The Anti-Competitive US Marketplace

President_sealThe US Council of Economic Advisers released a report on April 15th that cited examples of anticompetitive market power throughout many sectors of the US economy. The report says that in many sectors of the economy that the fifty largest companies control more of the market today than they did in 1997.

The conclusion of the report is that industry concentration has an overall negative impact on the economy. The largest companies in each industry tend to erect barriers that squelch start-ups, thwarts innovation and discourage real competition.

The president used this report to issue an executive order on April 30 that instructs all executive agencies and departments to submit a plan within 30 days of ways that they can promote competition. I don’t hold out a lot of hope of success for this action due to the fact that we are now deep into the last year of this presidency. But it’s still refreshing to see the government acknowledge that competition is better for our economy than having an economy controlled by large companies with huge market power.

There are few industries that demonstrate the negative aspects of anti-competitive behavior than telecom. The cellular part of the industry is probably the worst since four companies have the vast majority of customers in the country. There are not a lot of other cellular companies that own their own spectrum and many competitive alternatives to the big four, like Cricket, actually ride the networks of the bigger companies and buy wholesale minutes from them.

But right behind the concentration of cellular companies are the ISPs. A handful of largest cable companies and telcos have more than 90% of the broadband customers in the country.
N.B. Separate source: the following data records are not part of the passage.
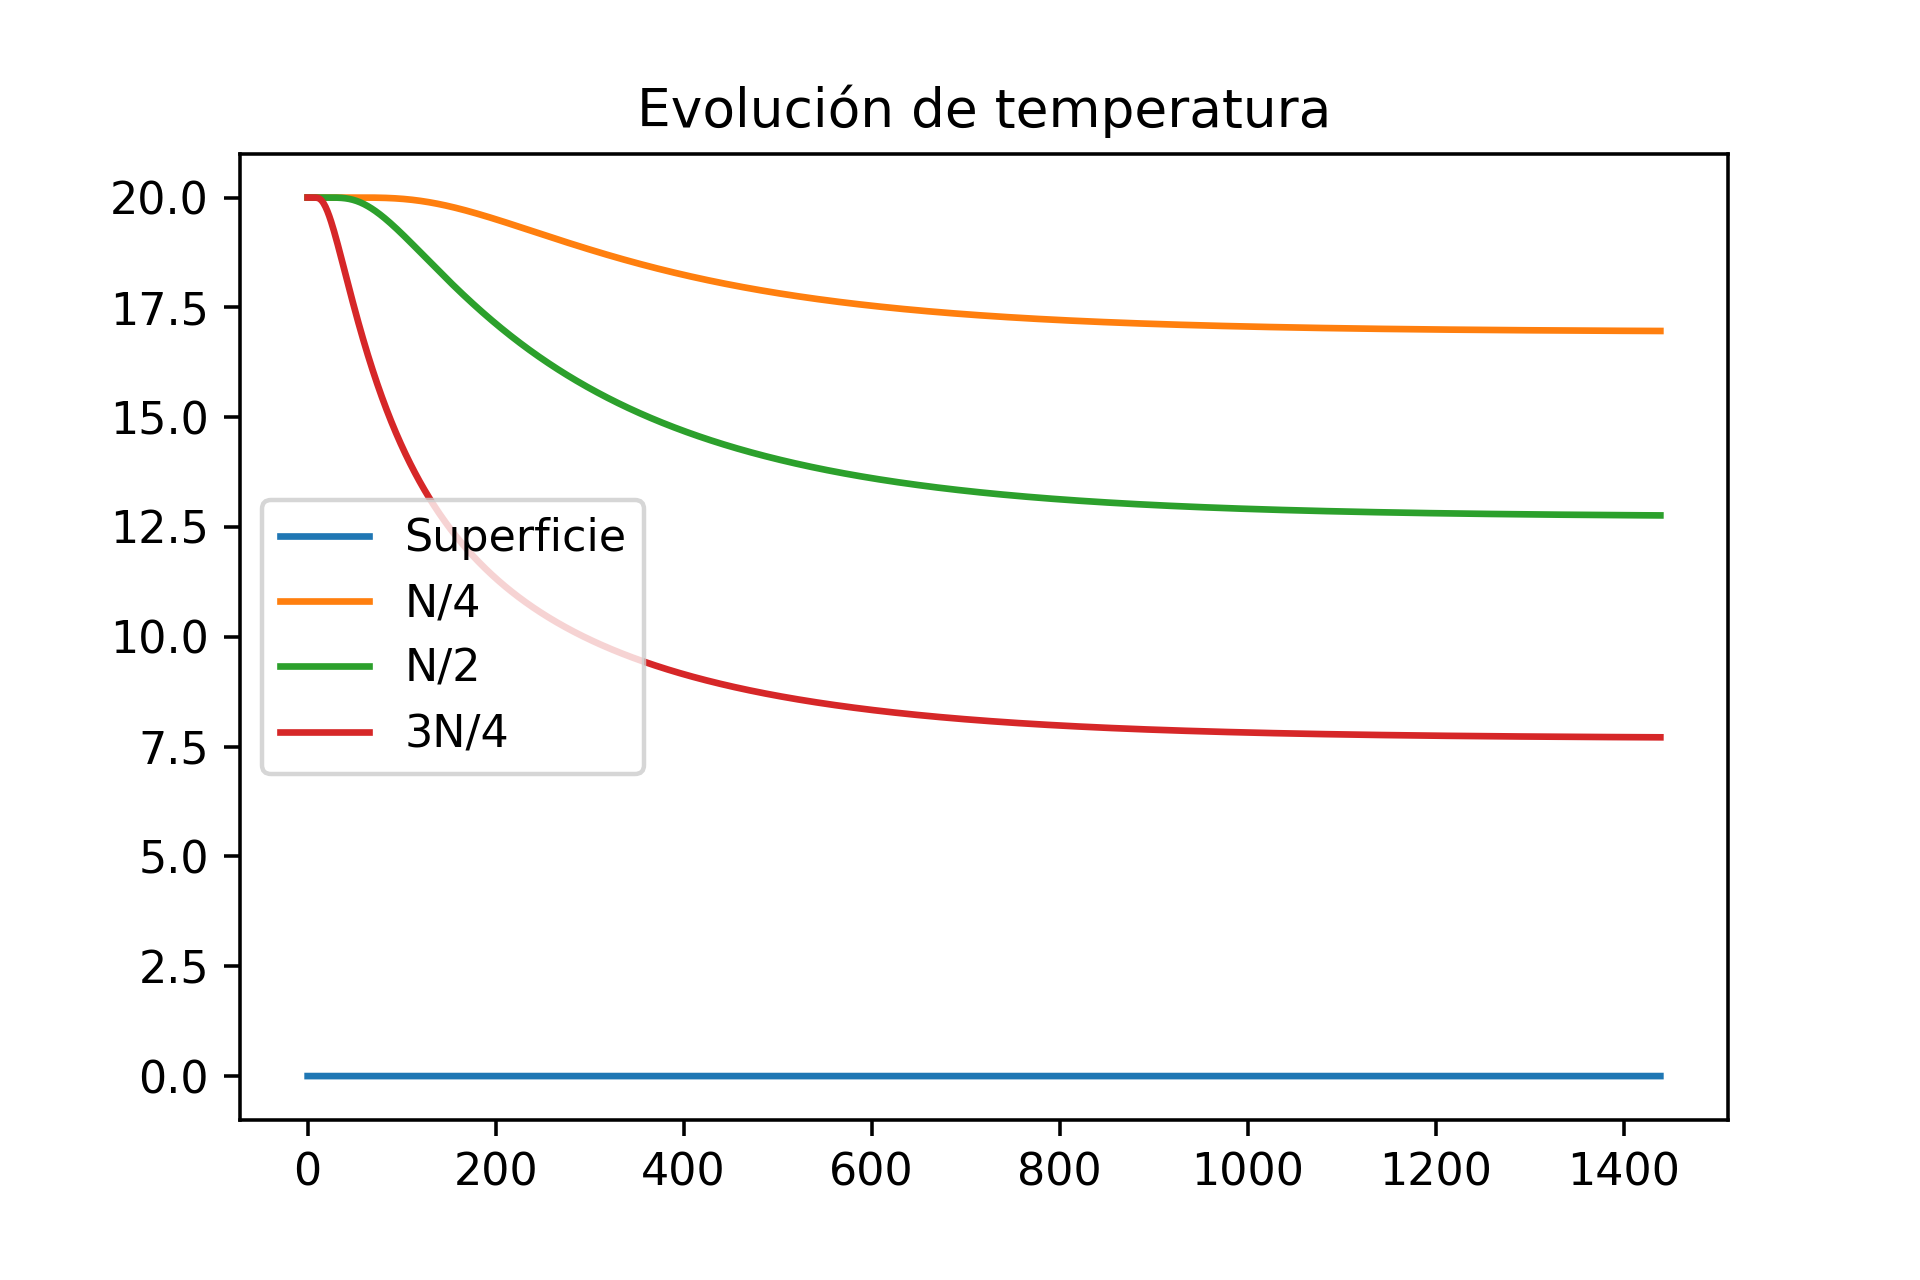
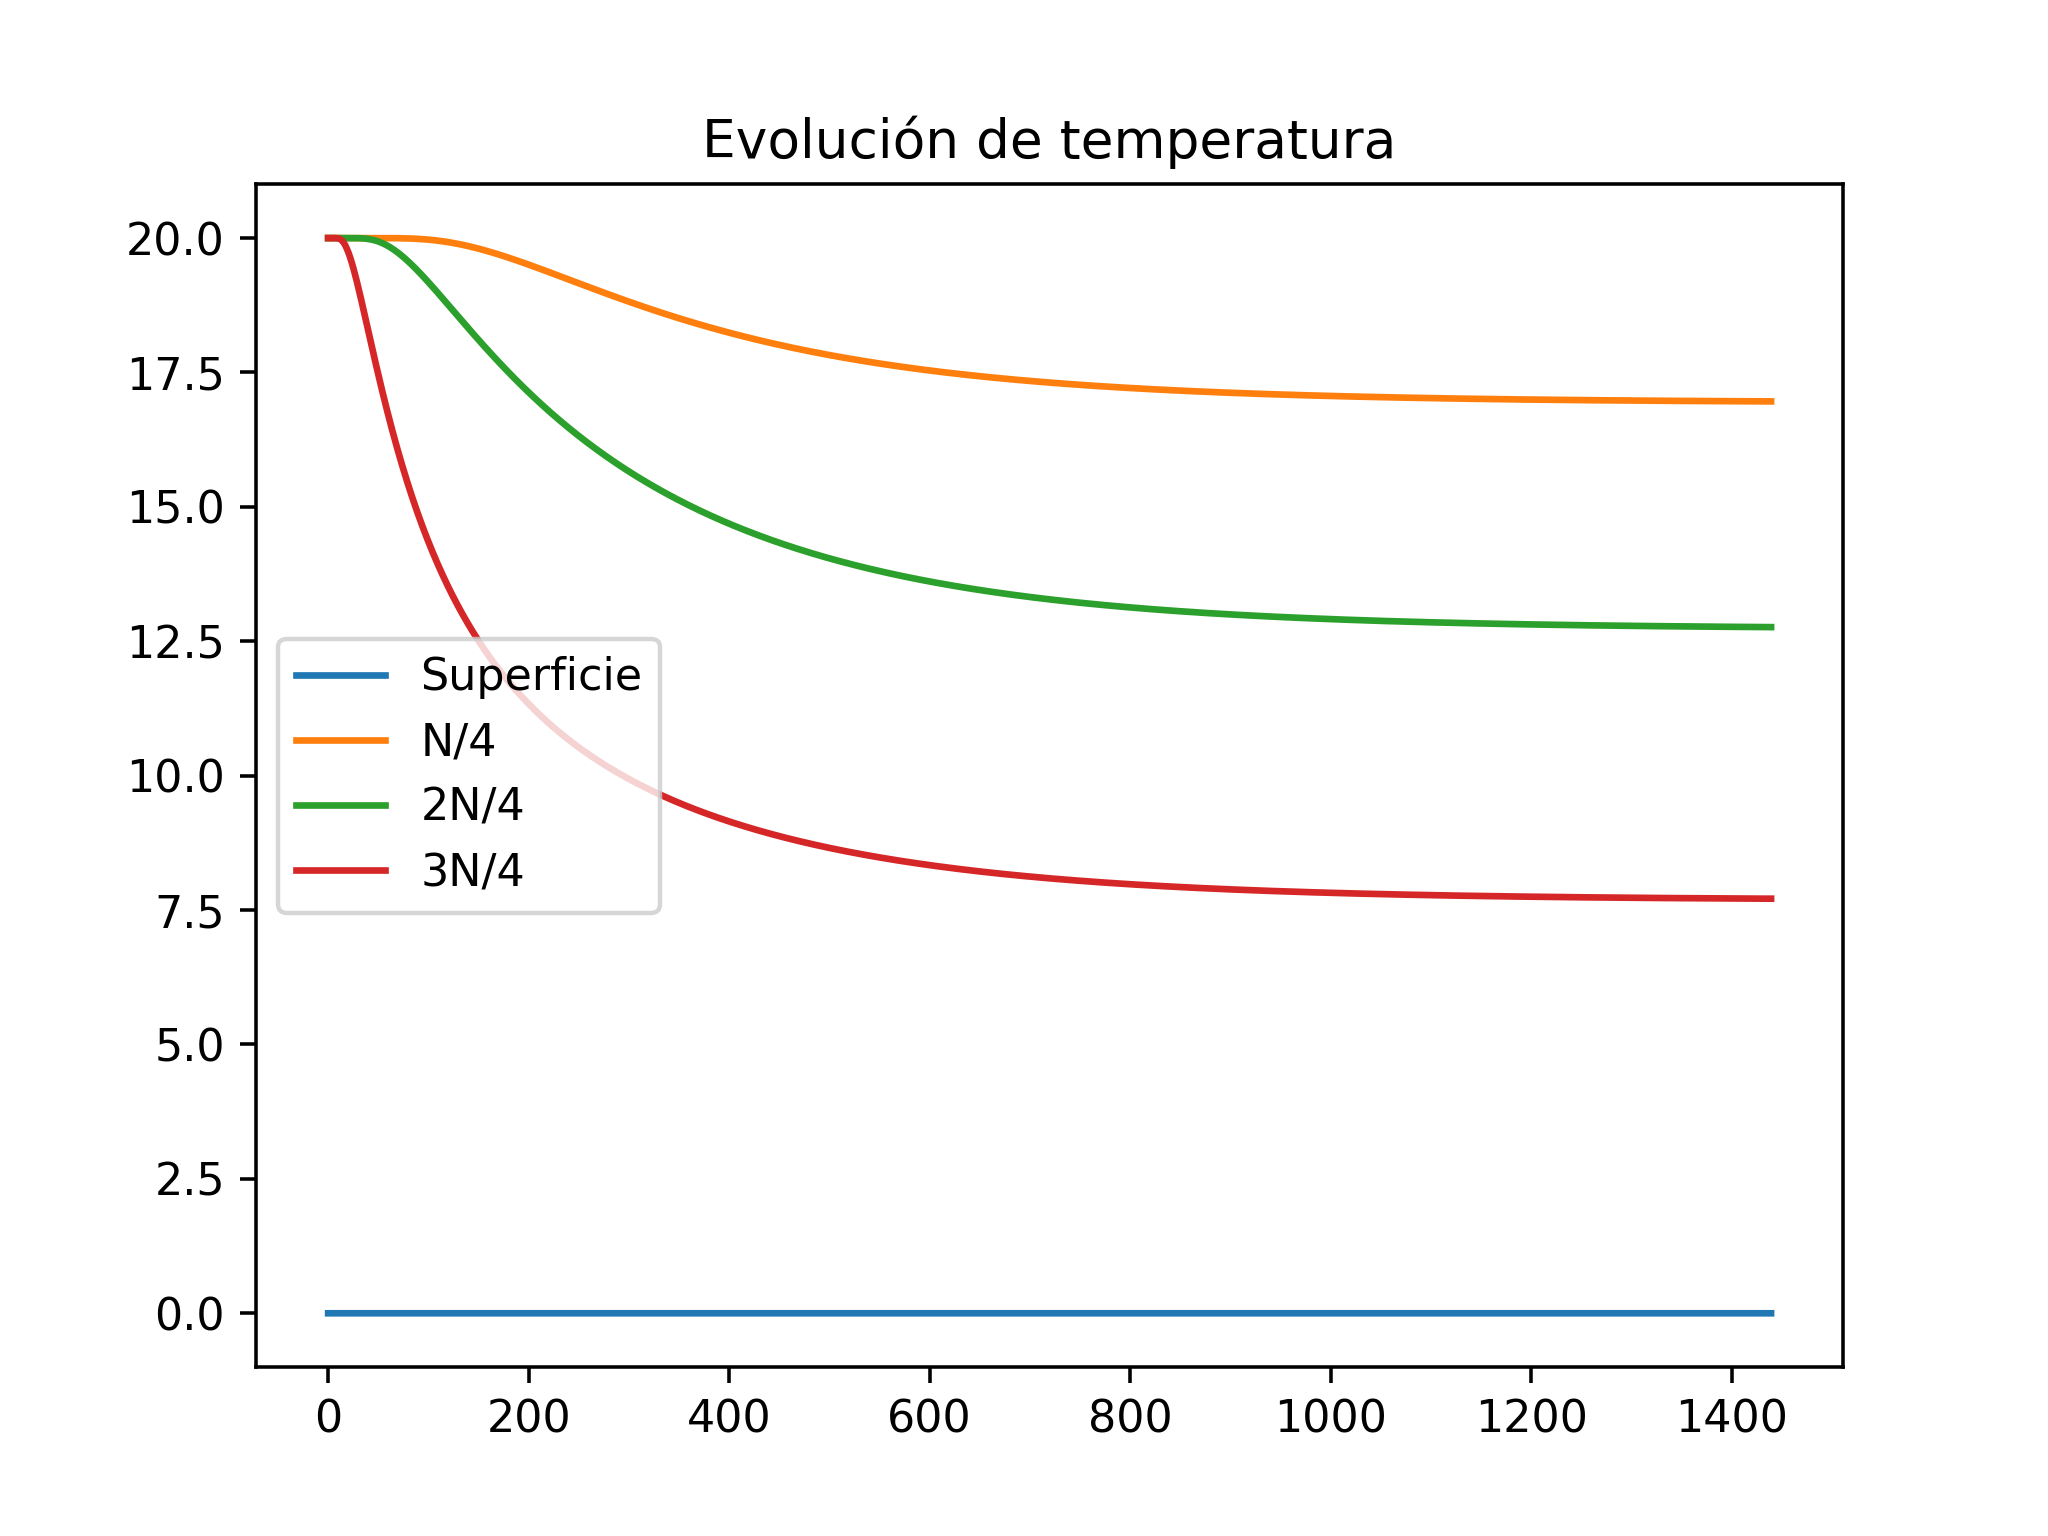
caso2

diff --git a/Entrega_5/caso_2.py b/Entrega_5/caso_2.py
@@ -156,7 +156,7 @@ for k in range(int32(Days/dt)):
 figure(2)
 plot(range(int32(Days / dt)), u_0, label='Superficie')
 plot(range(int32(Days / dt)), u_N4, label='N/4')
-plot(range(int32(Days / dt)), u_2N4, label='N/2')
+plot(range(int32(Days / dt)), u_2N4, label='2N/4')
 plot(range(int32(Days / dt)), u_3N4, label='3N/4')
 title("Evolución de temperatura")
 legend()

diff --git a/Entrega_5/GIFY.py b/Entrega_5/GIFY.py
@@ -9,8 +9,8 @@ def natural_keys(text):
     return[atoi(c) for c in re.split(r'(\d+)', text)]
 
 #Frame
-fp_in = "Caso1/frame_*.png"
-fp_out = "caso_1.gif"
+fp_in = "Caso2/frame_*.png"
+fp_out = "caso_2.gif"
 
 listaImagenes = sorted(glob.glob(fp_in))
 print("sorted(glob.glob(fp_in)): ", listaImagenes)
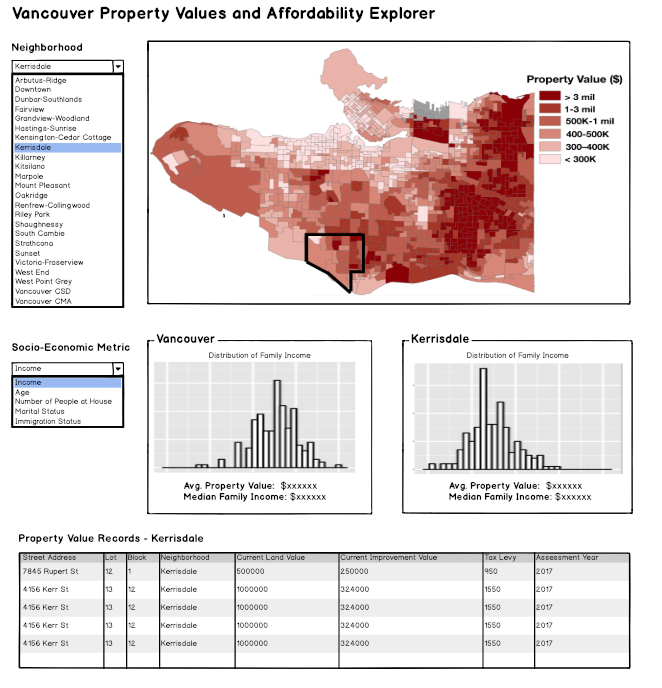
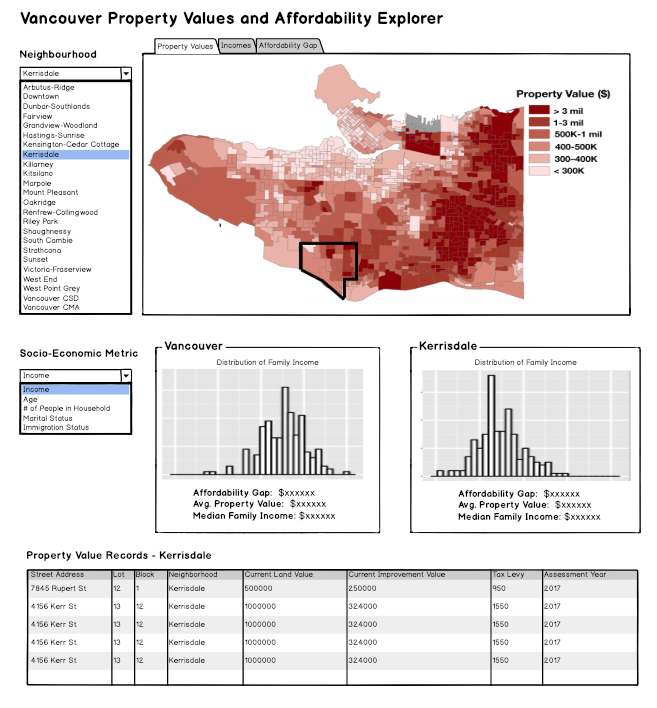
Added mockup description, updated mockup with map tabs

Changed region(s): [[0.0, 0.0, 0.9741, 0.9767]]

diff --git a/proposal.md b/proposal.md
@@ -2,7 +2,7 @@
 
 ### 1: Overview
 
-With home prices in Vancouver at record highs over recent years, many are concerned about housing affordability, especially [the gap](https://globalnews.ca/news/4444324/metro-vancouver-home-prices-incomes/) between property values and the income of people currently living in Vancouver. If we can compare property values of homes in different neighborhoods of Vancouver and the socio-economic background of people who reside in those areas, we can identify neighborhoods where the affordability gap is particularly severe. To do this, we propose building a data visualization application that allows city lawmakers to visually explore property value and socio-economic data geographically mapped to Vancouver neighborhoods. Our app will show the distribution of property values across the city and allow users to filter on a specific neighborhood in order to compare property values with various socio-economic statistics for that neighborhood.
+With home prices in Vancouver at record highs over recent years, many are concerned about housing affordability, especially [the gap](https://globalnews.ca/news/4444324/metro-vancouver-home-prices-incomes/) between property values and the income of people currently living in Vancouver. If we can compare property values of homes in different neighbourhoods of Vancouver and the socio-economic background of people who reside in those areas, we can identify neighbourhoods where the affordability gap is particularly severe. To do this, we propose building a data visualization application that allows city lawmakers to visually explore property value and socio-economic data geographically mapped to Vancouver neighbourhoods. Our app will show the distribution of property values across the city and allow users to filter on a specific neighbourhood in order to compare property values with various socio-economic statistics for that neighbourhood.
 
 ### 2: Description of data
 
@@ -24,6 +24,15 @@ they hypothesize that neighbourhoods with lower incomes might be the ones with a
 
 ### 4: Description of App and Initial Sketch
 
+The main page of the app features a map of Vancouver that is colour coded based on property values, allowing users to see which areas of the city have higher property values on average. Tabs above the map provide options to instead colour code the map based on the average income of people living in an area, or based on the size of an "affordabiliy gap" in that area. An affordability gap is a rough approximation of the difference between:
+
+* The dollar amount a homeowner needs to pay per year on average over 30 years to equal the average property value of a home, and:
+* The average annual income of people living in that area.
+
+The larger the affordability gap in a neighbourhood, the more a user might want to further explore that neighbourhood in detail. To explore a neighbourhood, users can select a neighbourhood from a dropdown list. A distribution and/or summary statistic of dataset factors (property value, a variable related to socio-economic of people who live in the area such as income or age, etc.) will be shown for that neighbourhood. Users can choose the specific socio-economic variable to show by making a selection in a different dropdown list.
+
+If more details about individual properties are needed, there is a section in the app that shows more granular information about each Vancouver property, including the specific address and lot number.
+
 ![](mockup.png)
 
-Note: This mockup uses a modified version of the choropleth graphic from this [blog](http://blogs.ubc.ca/katerynabaranovasgis/cartography/). The histograms are also clipped from the [ggplot2 tutorials](http://www.sthda.com/english/wiki/ggplot2-histogram-plot-quick-start-guide-r-software-and-data-visualization).
+_Note: This mockup uses a modified version of the choropleth graphic from this [blog](http://blogs.ubc.ca/katerynabaranovasgis/cartography/). The histograms are also clipped from the [ggplot2 tutorials](http://www.sthda.com/english/wiki/ggplot2-histogram-plot-quick-start-guide-r-software-and-data-visualization)._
And even in markets where these providers overlap, the competition between these large companies can best be characterized as duopoly competition where the companies charge roughly the same prices and don’t compete in any meaningful way.

The only broadband markets in the country that have real competition are those where some outside party has entered the market with a competing network. That might be a municipal provider or else one of the handful of commercial providers that are building competitive networks.

Earlier this week I wrote about how the largest ISPs all attack municipal competition and the reason for this is clear. They don’t want there to be success stories where it can be shown that a city was effectively able to take over a market – because such an idea could spread to a whole lot of other cities.

The report goes on to show that government sometimes has been able to curb some of the worst abuses of anti-competitive behavior. There were a few government actions touted in the report as positive steps the government has taken to promote competition. One big action in the telecom space was blocking of the merge between AT&T and T-Mobile. Another was the FCC’s order of net neutrality and of placing broadband under Title II regulation.

But the feds also sometimes get it wrong. Right now the FCC is using the excuse of lack of competition as the motivation for ordering an opening of the settop box market. But I talk to folks in the industry all of the time and nobody I talk to thinks that settop boxes are much of a concern. If anything, the feeling is that new technology will naturally kill settop boxes and eliminate the need for them.

I was relieved to see the merger between Comcast and Time Warner die, but we are still seeing consolidation in the cable industry and the largest companies are getting more powerful. There is very little positive that can be gained from the Time Warner and Charter merger. And it’s always been disturbing to see large ISPs that also own programming content. That alone gives Comcast a huge advantage over anybody that tries to compete against them.

I don’t know how anybody can undo the consolidation in this industry. The big companies have locked up the market and the cost to build new networks to compete against them is a major barrier to entry. But perhaps having new networks built by municipalities and other commercial providers will chip away at enough of the market over time to make a difference.